**ACTION ITEM**.
Wherever pictures occur in the entries below, leave them out and retype the rest exactly.

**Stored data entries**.
Content starts

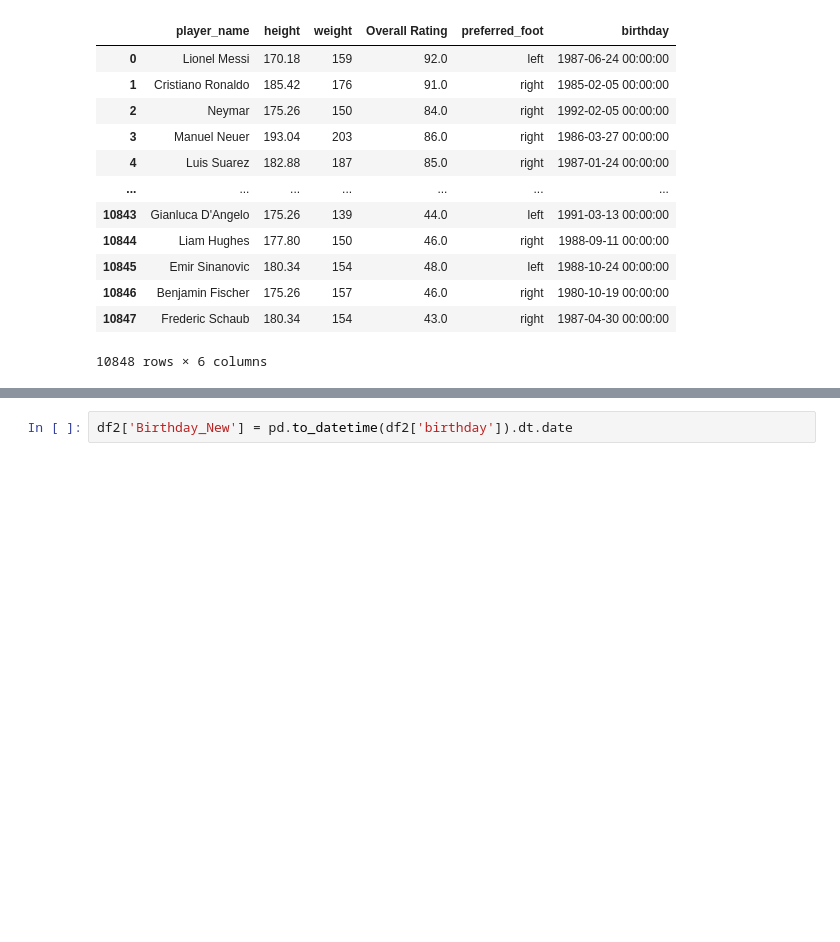
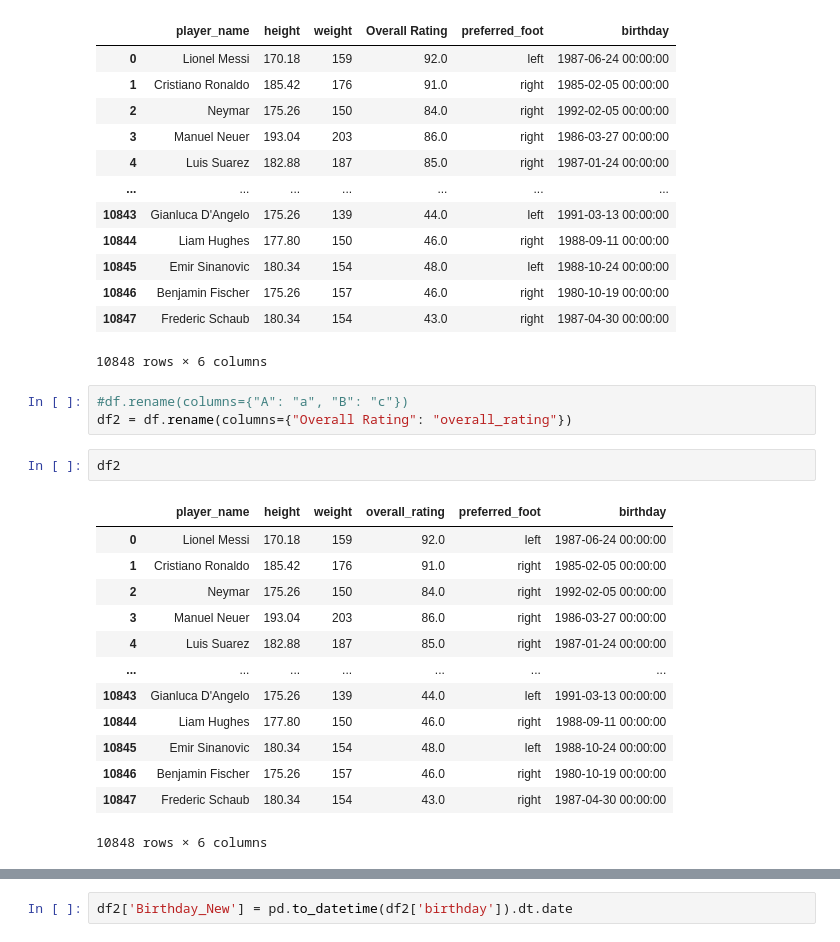
Before and after one commit to RossPJ/class_repos, a Jupyter notebook: c749/top_players_analysis.ipynb, the cells around one changed output, grey strips where cells are left out. Drawn from its saved outputs; the diff is of its cells as text; blank space fills up the shorter version.

```diff
--- a/c749/top_players_analysis.ipynb
+++ b/c749/top_players_analysis.ipynb
@@ -101,4 +109,23 @@ df.drop_duplicates()
 | 10846 | Benjamin Fischer | 175.26 | 157 | 46.0 | right | 1980-10-19 00:00:00 |
 | 10847 | Frederic Schaub | 180.34 | 154 | 43.0 | right | 1987-04-30 00:00:00 |
 10848 rows × 6 columns
+# %%
+#df.rename(columns={"A": "a", "B": "c"})
+df2 = df.rename(columns={"Overall Rating": "overall_rating"})
+# %%
+df2
+# %% [output]
+|  | player_name | height | weight | overall_rating | preferred_foot | birthday |
+| 0 | Lionel Messi | 170.18 | 159 | 92.0 | left | 1987-06-24 00:00:00 |
+| 1 | Cristiano Ronaldo | 185.42 | 176 | 91.0 | right | 1985-02-05 00:00:00 |
+| 2 | Neymar | 175.26 | 150 | 84.0 | right | 1992-02-05 00:00:00 |
+| 3 | Manuel Neuer | 193.04 | 203 | 86.0 | right | 1986-03-27 00:00:00 |
+| 4 | Luis Suarez | 182.88 | 187 | 85.0 | right | 1987-01-24 00:00:00 |
+| ... | ... | ... | ... | ... | ... | ... |
+| 10843 | Gianluca D'Angelo | 175.26 | 139 | 44.0 | left | 1991-03-13 00:00:00 |
+| 10844 | Liam Hughes | 177.80 | 150 | 46.0 | right | 1988-09-11 00:00:00 |
+| 10845 | Emir Sinanovic | 180.34 | 154 | 48.0 | left | 1988-10-24 00:00:00 |
+| 10846 | Benjamin Fischer | 175.26 | 157 | 46.0 | right | 1980-10-19 00:00:00 |
+| 10847 | Frederic Schaub | 180.34 | 154 | 43.0 | right | 1987-04-30 00:00:00 |
+10848 rows × 6 columns
 # %%
```
Also changed, not shown: parts of 25 cells of this notebook.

Content ends

**RESPONSE**.
Before and after one commit to RossPJ/class_repos, a Jupyter notebook: c749/top_players_analysis.ipynb, the cells around one changed output, grey strips where cells are left out. Drawn from its saved outputs; the diff is of its cells as text; blank space fills up the shorter version.

```diff
--- a/c749/top_players_analysis.ipynb
+++ b/c749/top_players_analysis.ipynb
@@ -101,4 +109,23 @@ df.drop_duplicates()
 | 10846 | Benjamin Fischer | 175.26 | 157 | 46.0 | right | 1980-10-19 00:00:00 |
 | 10847 | Frederic Schaub | 180.34 | 154 | 43.0 | right | 1987-04-30 00:00:00 |
 10848 rows × 6 columns
+# %%
+#df.rename(columns={"A": "a", "B": "c"})
+df2 = df.rename(columns={"Overall Rating": "overall_rating"})
+# %%
+df2
+# %% [output]
+|  | player_name | height | weight | overall_rating | preferred_foot | birthday |
+| 0 | Lionel Messi | 170.18 | 159 | 92.0 | left | 1987-06-24 00:00:00 |
+| 1 | Cristiano Ronaldo | 185.42 | 176 | 91.0 | right | 1985-02-05 00:00:00 |
+| 2 | Neymar | 175.26 | 150 | 84.0 | right | 1992-02-05 00:00:00 |
+| 3 | Manuel Neuer | 193.04 | 203 | 86.0 | right | 1986-03-27 00:00:00 |
+| 4 | Luis Suarez | 182.88 | 187 | 85.0 | right | 1987-01-24 00:00:00 |
+| ... | ... | ... | ... | ... | ... | ... |
+| 10843 | Gianluca D'Angelo | 175.26 | 139 | 44.0 | left | 1991-03-13 00:00:00 |
+| 10844 | Liam Hughes | 177.80 | 150 | 46.0 | right | 1988-09-11 00:00:00 |
+| 10845 | Emir Sinanovic | 180.34 | 154 | 48.0 | left | 1988-10-24 00:00:00 |
+| 10846 | Benjamin Fischer | 175.26 | 157 | 46.0 | right | 1980-10-19 00:00:00 |
+| 10847 | Frederic Schaub | 180.34 | 154 | 43.0 | right | 1987-04-30 00:00:00 |
+10848 rows × 6 columns
 # %%
```
Also changed, not shown: parts of 25 cells of this notebook.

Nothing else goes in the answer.